On Thursday morning, press conferences were held across the Gulf Coast to announce a $18.5 billion settlement with BP. Once this settlement is approved by the court, it will put an end to the legal proceedings between BP and the states to quantify the damage caused to the Gulf Coast as a result of the 2010 Deepwater Horizon oil spill, as well as BP’s liability for that damage.
Alabama will receive a total of $2.3 billion from the settlement over the course of 18 years, which will be split between the state’s General Fund and the Alabama Gulf Coast Recovery Council (AGCRC). $1 billion will be paid to the General Fund to assist with what the governor is calling “economic recovery,” while the AGCRC will receive $1.3 billion to fund coastal restoration projects.

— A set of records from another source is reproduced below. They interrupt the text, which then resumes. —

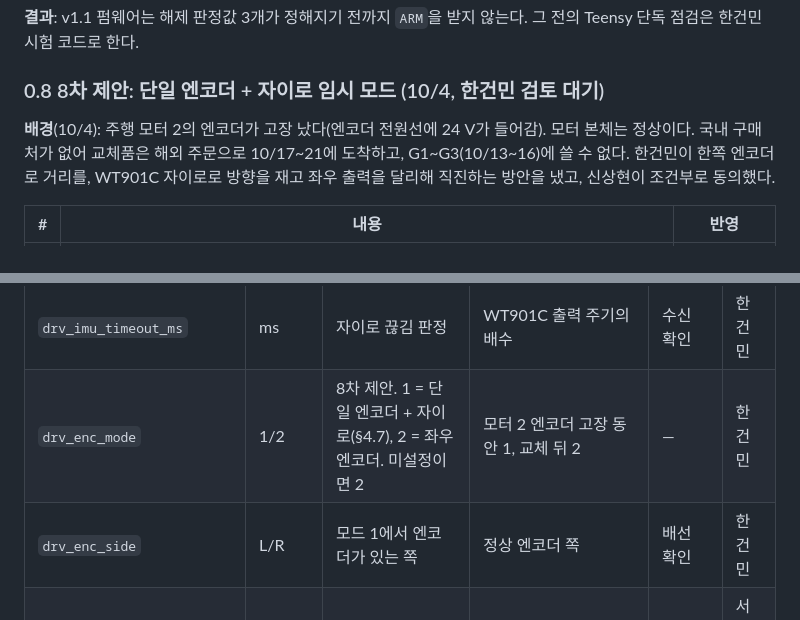
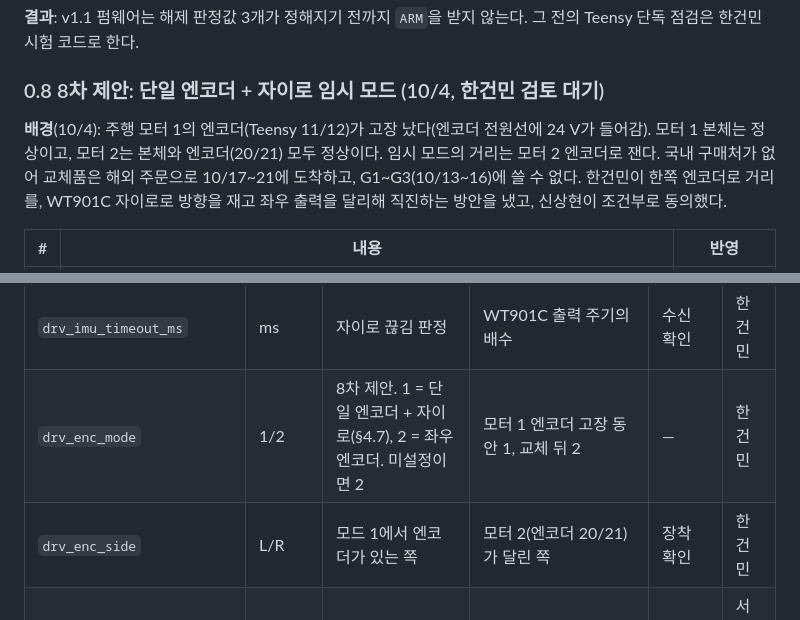
Before and after one commit to SangHyeon-Shin/SAVER, a Markdown page: docs/protocol_v1.1_draft.md, 2 parts joined by grey strips. Rendered like a GitHub page.

```diff
--- a/docs/protocol_v1.1_draft.md
+++ b/docs/protocol_v1.1_draft.md
@@ -145,7 +145,7 @@
 
 ### 0.8 8차 제안: 단일 엔코더 + 자이로 임시 모드 (10/4, 한건민 검토 대기)
 
-**배경**(10/4): 주행 모터 2의 엔코더가 고장 났다(엔코더 전원선에 24 V가 들어감). 모터 본체는 정상이다. 국내 구매처가 없어 교체품은 해외 주문으로 10/17~21에 도착하고, G1~G3(10/13~16)에 쓸 수 없다. 한건민이 한쪽 엔코더로 거리를, WT901C 자이로로 방향을 재고 좌우 출력을 달리해 직진하는 방안을 냈고, 신상현이 조건부로 동의했다.
+**배경**(10/4): 주행 모터 1의 엔코더(Teensy 11/12)가 고장 났다(엔코더 전원선에 24 V가 들어감). 모터 1 본체는 정상이고, 모터 2는 본체와 엔코더(20/21) 모두 정상이다. 임시 모드의 거리는 모터 2 엔코더로 잰다. 국내 구매처가 없어 교체품은 해외 주문으로 10/17~21에 도착하고, G1~G3(10/13~16)에 쓸 수 없다. 한건민이 한쪽 엔코더로 거리를, WT901C 자이로로 방향을 재고 좌우 출력을 달리해 직진하는 방안을 냈고, 신상현이 조건부로 동의했다.
 
 | # | 내용 | 반영 |
 |---|---|---|
@@ -726,8 +726,8 @@ Jetson은 **새 탐색의 첫 `HEAD_HOLD`에만** `drv_zero:true`를 보낸다.
 | `drv_enc_diff_max_mm` | mm | 좌·우 이동량 차 허용 | 탐색 구간 직진 허용 | 직진 시험 | 한건민 |
 | `drv_yaw_max_deg`, `drv_tilt_max_deg` | ° | 방향·기울기 상한 | **기구·시험대의 허용 범위** 기준(측정 최대값이 아님) | 확인 | 서정준(기구), 한건민 |
 | `drv_imu_timeout_ms` | ms | 자이로 끊김 판정 | WT901C 출력 주기의 배수 | 수신 확인 | 한건민 |
-| `drv_enc_mode` | 1/2 | 8차 제안. 1 = 단일 엔코더 + 자이로(§4.7), 2 = 좌우 엔코더. 미설정이면 2 | 모터 2 엔코더 고장 동안 1, 교체 뒤 2 | — | 한건민 |
-| `drv_enc_side` | L/R | 모드 1에서 엔코더가 있는 쪽 | 정상 엔코더 쪽 | 배선 확인 | 한건민 |
+| `drv_enc_mode` | 1/2 | 8차 제안. 1 = 단일 엔코더 + 자이로(§4.7), 2 = 좌우 엔코더. 미설정이면 2 | 모터 1 엔코더 고장 동안 1, 교체 뒤 2 | — | 한건민 |
+| `drv_enc_side` | L/R | 모드 1에서 엔코더가 있는 쪽 | 모터 2(엔코더 20/21)가 달린 쪽 | 장착 확인 | 한건민 |
 | `drv_track_mm` | mm | 모드 1 거리 보정용 좌우 바퀴 중심 간격 | 실측(자) | — | 서정준, 한건민 |
 | `drv_settle_yaw_deg` | ° | 모드 1 정지 확인 때 허용 방위 변화 | 정지 상태 자이로 잡음 | 정지 상태와 모터 정지 직후 실측 | 한건민 |
 | `scan_force_max_N` | N | 탐색·헤드 유지·주행 중 반력 상한 | 모사체·고정구·기구의 허용 하중. 로드셀 정격(100 kg)을 쓰지 않는다 | 보정된 로드셀로 확인 | 서정준(기구), 한건민 |
```
Also changed, not shown: docs/DECISIONS.md (+3 -3 lines), docs/hardware_mapping.md (+8 -0 lines).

Governor Bentley stressed that even though the General Fund will be seeing an influx of cash, we do not know when to expect the payments from BP, and this money is “not a solution” to the state’s budget crisis. Legislators will still return to Montgomery later this summer for a special legislative session to draft a 2016 budget. We believe that the $1 billion being allocated to the General Fund should be used to fund line items directly related to Alabama’s natural resources, including state parks and public lands and the Department of Environmental Management. Our state parks are facing devastating budget cuts, and closing these parks would be disastrous for the communities that rely on them as economic drivers.
Since the money has been divided between the General Fund and the AGCRC, it is crucial that the funding the AGCRC receives is spent only on environmental restoration projects. We all know that Alabama’s natural resources are the foundation of its economy, and spending this money on anything but making sure those resources are healthy and resilient is short-sighted.
If spent correctly, the settlement money will make large-scale, long-lasting improvements in our state. Conservation Alabama is committed to making sure that the legacy of this settlement is a healthier, stronger, more vibrant Alabama.